What is the right amount of screen time in a pandemic? Does watching Bluey count? And do I get extra parent-credits for forcing my kid to play with a stick, in the rain, while I figure out how to resist the return of the old normal?
These are just some of the questions as we emerge from a time of extraordinary disruption to the patterns of our lives and square off to the prospect of school holidays 2020.
We don’t have categorical answers, I’m afraid. But we do have a few thoughts to share. The first of which is this; you deserve a break. You have just parented through a moment of historic uncertainty. So, be nice to yourself. Ignore anyone who brings a running hose to that well-spring of parental guilt we all contend with.

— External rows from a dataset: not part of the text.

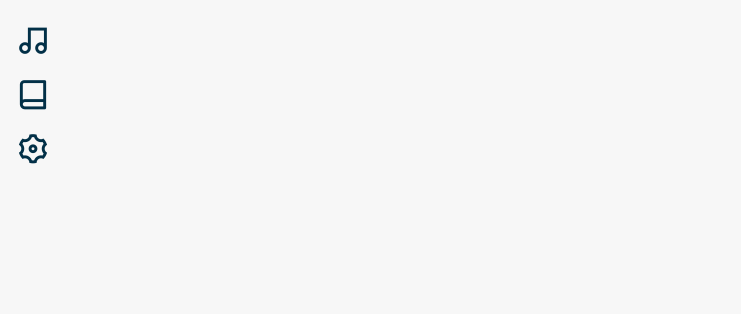
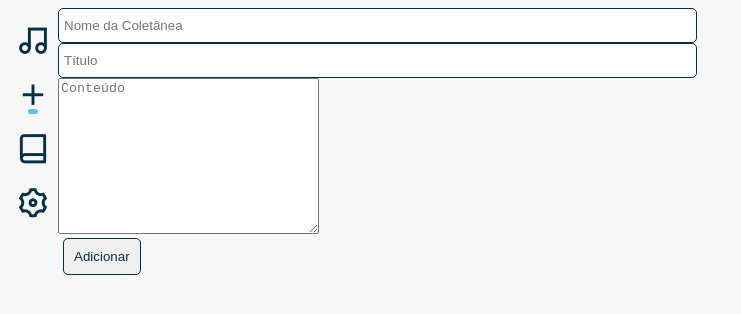
Before and after one commit to arleypadua/churchlide, a React (Create React App) app: page /add-praise in a window 1280 px wide. Before the commit this address had no page. Shown: the top 314 px of the page, without its empty margins (0-741 px from the left). Built offline with nearby package versions, Linux system fonts and the light colour scheme; what @azure/msal-react would draw is missing.

Commit message:
wip: add content

```diff
--- a/src/App.js
+++ b/src/App.js
@@ -1,15 +1,18 @@
-import { useReducer} from "react"
+import 'remixicon/fonts/remixicon.css'
+
+import { useReducer, useEffect } from "react"
 import { Route, Routes, useLocation } from "react-router-dom";
+
 import Home from "./pages/Home";
+import AddPraise from "./pages/AddPraise";
 import Stage from "./pages/Stage";
-import 'remixicon/fonts/remixicon.css'
 import SideBar from "./components/SideBar/SideBar";
 import Bible from "./pages/Bible";
-import { praiseQueueInitialState, praiseQueueReducer } from "./components/PraiseQueue/PraiseQueueReducer";
+import Settings from "./pages/Settings";
+
 import AppContext from "./AppContext";
 import { appInitialState, appReducer, loadInitialSettings } from "./AppReducer";
-import Settings from "./pages/Settings";
-import { useEffect } from "react";
+import { praiseQueueInitialState, praiseQueueReducer } from "./components/PraiseQueue/PraiseQueueReducer";
 
 function App() {
   const location = useLocation()
@@ -31,6 +34,7 @@ function App() {
         { shouldShowSideBar() && <SideBar /> }
         <Routes>
           <Route path="/" element={<Home />} />
+          <Route path="/add-praise" element={<AddPraise />} />
           <Route path="/bible" element={<Bible />} />
           <Route path="/settings" element={<Settings />} />
           <Route path="/settings/sync/microsoft" element={<Settings />} />
--- a/src/AppReducer.js
+++ b/src/AppReducer.js
@@ -1,9 +1,11 @@
+import collections from './data/collections'
 import { publishMessage, SETTINGS_CHANGED } from './pubsub/eventPublisher'
 import settingsRepository from './repositories/settingsRepository'
 
 export const LOAD_INITIAL_SETTINGS = 'LOAD_INITIAL_SETTINGS'
 export const SET_PRESENTATION_WINDOW = 'SET_PRESENTATION_WINDOW'
 export const SET_PRESENTATION_BACKGROUND_COLOR = 'SET_PRESENTATION_BACKGROUND_COLOR'
+export const ADD_PRAISE_TO_COLLECTION = 'ADD_PRAISE_TO_COLLECTION'
 
 export const settingsInitialState = {
   presentationBackground: {
@@ -15,7 +17,8 @@ export const settingsInitialState = {
 
 export const appInitialState = {
   presentationWindow: undefined,
-  settings: settingsInitialState
+  settings: settingsInitialState,
+  loadedCollections: collections
 }
 
 export const loadInitialSettings = () => ({
@@ -32,6 +35,15 @@ export const setPresentationBackgroundColor = (colorName, colorValue) => ({
   payload: {
     colorName,
     colorValue
+  }
+})
+
+export const addPraiseToCollection = (collectionName, title, content) => ({
+  type: ADD_PRAISE_TO_COLLECTION,
+  payload: {
+    collectionName,
+    title,
+    content
   }
 })
 
@@ -68,6 +80,23 @@ export function appReducer(state, action) {
       }
     }
 
+    case ADD_PRAISE_TO_COLLECTION: {
+      const newSong = { title: action.payload.title, content: action.payload.content }
+      const collection = state.loadedCollections.find(c => c.name === action.payload.collectionName)
+      if (collection) {
+        collection.songs.push(newSong)
+        return {
+          ...state,
+          loadedCollections: state.loadedCollections
+        }
+      } else {
+        state.loaddedCollectins.push({
+          name: action.payload.collectionName,
+          songs: [newSong]
+        })
+      }
+    }
+
     default: return state
   }
 }
--- a/src/components/PraiseSearch/PraiseSearch.js
+++ b/src/components/PraiseSearch/PraiseSearch.js
@@ -1,5 +1,4 @@
 import React, { useState } from 'react'
-import collections from '../../data/collections'
 import { LINE_BREAK_REGEX } from '../../helpers/buildVerseFromContent';
 import { useAppContext } from '../../AppContext';
 import { addPraiseToQueue } from '../PraiseQueue/PraiseQueueReducer';
@@ -33,7 +32,10 @@ function PraiseEntry({ name, title, content, handlePraiseClick }) {
 
 export default function PraiseSearch() {
   const [searchText, setSearchText] = useState('')
-  const { praiseQueueReducer: [praiseQueue, dispatchPraiseQueue] } = useAppContext()
+  const {
+    appReducer: [app],
+    praiseQueueReducer: [, dispatchPraiseQueue]
+  } = useAppContext()
 
   const handleSearchTextChange = (e) => {
     setSearchText(e.target.value)
@@ -41,7 +43,7 @@ export default function PraiseSearch() {
 
   const searchPraises = (searchTerm) => {
     if (searchTerm === '') return []
-    return collections.map(c => (
+    return app.loadedCollections.map(c => (
       { ...c, songs: c.songs.filter(s => s.title.toLowerCase().includes(searchTerm.toLowerCase())) }
     ))
   }
--- a/src/components/SideBar/SideBar.js
+++ b/src/components/SideBar/SideBar.js
@@ -6,6 +6,10 @@ const items = [
   {
     route: '/',
     icon: 'ri-music-2-line ri-fw'
+  },
+  {
+    route: '/add-praise',
+    icon: 'ri-add-line ri-fw'
   },
   {
     route: '/bible',
--- /dev/null
+++ b/src/pages/AddPraise.js
@@ -0,0 +1,47 @@
+import React from 'react'
+import { useState } from 'react'
+import { useAppContext } from '../AppContext'
+import { addPraiseToCollection } from '../AppReducer'
+
+export default function AddPraise() {
+  const { appReducer: [app, dispatchApp] } = useAppContext()
+  const [collectionName, setCollectionName] = useState('')
+  const [praiseTitle, setPraiseTitle] = useState('')
+  const [praiseContent, setPraiseContent] = useState('')
+  //const [addDisabled, setAddDisabled] = useState(true)
+
+  const addClick = () => {
+    dispatchApp(addPraiseToCollection(collectionName, praiseTitle, praiseContent))
+  }
+
+  return (
+    <div>
+      <input
+        className='input input_full_width'
+        type="text"
+        value={collectionName}
+        onChange={(e) => setCollectionName(e.target.value)}
+        placeholder="Nome da Coletânea"
+      />
+
+      <input
+        className='input input_full_width'
+        type="text"
+        value={praiseTitle}
+        onChange={(e) => setPraiseTitle(e.target.value)}
+        placeholder="Título"
+      />
+
+      <textarea
+        cols="30"
+        rows="10"
+        placeholder='Conteúdo'
+        value={praiseContent}
+        onChange={(e) => setPraiseContent(e.target.value)}
+      ></textarea>
+      <div>
+        <button onClick={addClick} className="button">Adicionar</button>
+      </div>
+    </div>
+  )
+}
```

And if your kids feel the need to spend a little more time in digital entertainment than normal, don’t worry.
Over this past few months of lock downs and zoom birthdays our relationship to technology has changed. That hard border between our ‘real life’ and ‘digital life’ has softened.
Technology has become a bigger part of our work and school-lives, our interactions with family and friends, and just about every other aspect of our lives. But at the same time as we have spent more time on screens, we have also spent more time outdoors with our kids.

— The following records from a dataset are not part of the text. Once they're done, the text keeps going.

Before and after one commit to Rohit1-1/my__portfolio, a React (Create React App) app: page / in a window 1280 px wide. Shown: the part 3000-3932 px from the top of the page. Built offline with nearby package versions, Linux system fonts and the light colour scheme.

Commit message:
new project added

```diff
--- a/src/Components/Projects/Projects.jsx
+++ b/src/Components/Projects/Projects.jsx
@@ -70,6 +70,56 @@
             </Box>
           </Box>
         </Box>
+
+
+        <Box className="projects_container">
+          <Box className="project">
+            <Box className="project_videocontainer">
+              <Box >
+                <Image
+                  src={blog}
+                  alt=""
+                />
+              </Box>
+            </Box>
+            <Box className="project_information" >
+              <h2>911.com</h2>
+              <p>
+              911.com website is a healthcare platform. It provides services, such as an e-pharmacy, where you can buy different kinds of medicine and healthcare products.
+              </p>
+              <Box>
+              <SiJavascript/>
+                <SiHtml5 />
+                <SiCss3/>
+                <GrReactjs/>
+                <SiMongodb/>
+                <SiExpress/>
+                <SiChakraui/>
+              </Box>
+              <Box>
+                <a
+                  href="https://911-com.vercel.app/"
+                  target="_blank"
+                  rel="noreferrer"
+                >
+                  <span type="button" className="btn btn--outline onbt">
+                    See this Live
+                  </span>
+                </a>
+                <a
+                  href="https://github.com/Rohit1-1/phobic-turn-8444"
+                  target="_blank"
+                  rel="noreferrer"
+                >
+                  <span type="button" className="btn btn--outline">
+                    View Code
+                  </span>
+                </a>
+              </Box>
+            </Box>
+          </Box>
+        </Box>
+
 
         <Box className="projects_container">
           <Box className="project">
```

In the heart of lockdown there were more family groups out riding bikes in Perth neighbourhoods than I have ever seen in my life. And then as the restrictions eased, trails became full, parks were overrun with kids and dogs and lattes, and now playgrounds are popping buttons.
By spending more time at home, inside, and on zoom calls to our in-laws we have become unavoidably aware of our deep need to move and to be outside. Ironically, the very increase in technology use has contributed to an increase in outdoor play.
The corona-storm has demonstrated that the greatest enemy of outdoor play is not technology. It is a lack of time. A good life for our kids, and for us, is not about counting out minutes on devices, but about recognising the things that are important to us and finding ways to secure time for them.
COVID-19 gave us that time. And now, as it retreats, our challenge is to quarantine that joyous time for play from our ever-complicating schedule.
As the arteries of our daily commute re-clog, our weekend commitments recommit, and our focus shifts from nurturing the kids we love through a dropped-cake of a year, that challenge grows.
We can do it. The corona-storm showed us that. If we value it, if we want to prioritise it, we will find ways to secure time for play. And along the way technology will weave its way in and out of our play, our work, and our family time, and that is ok.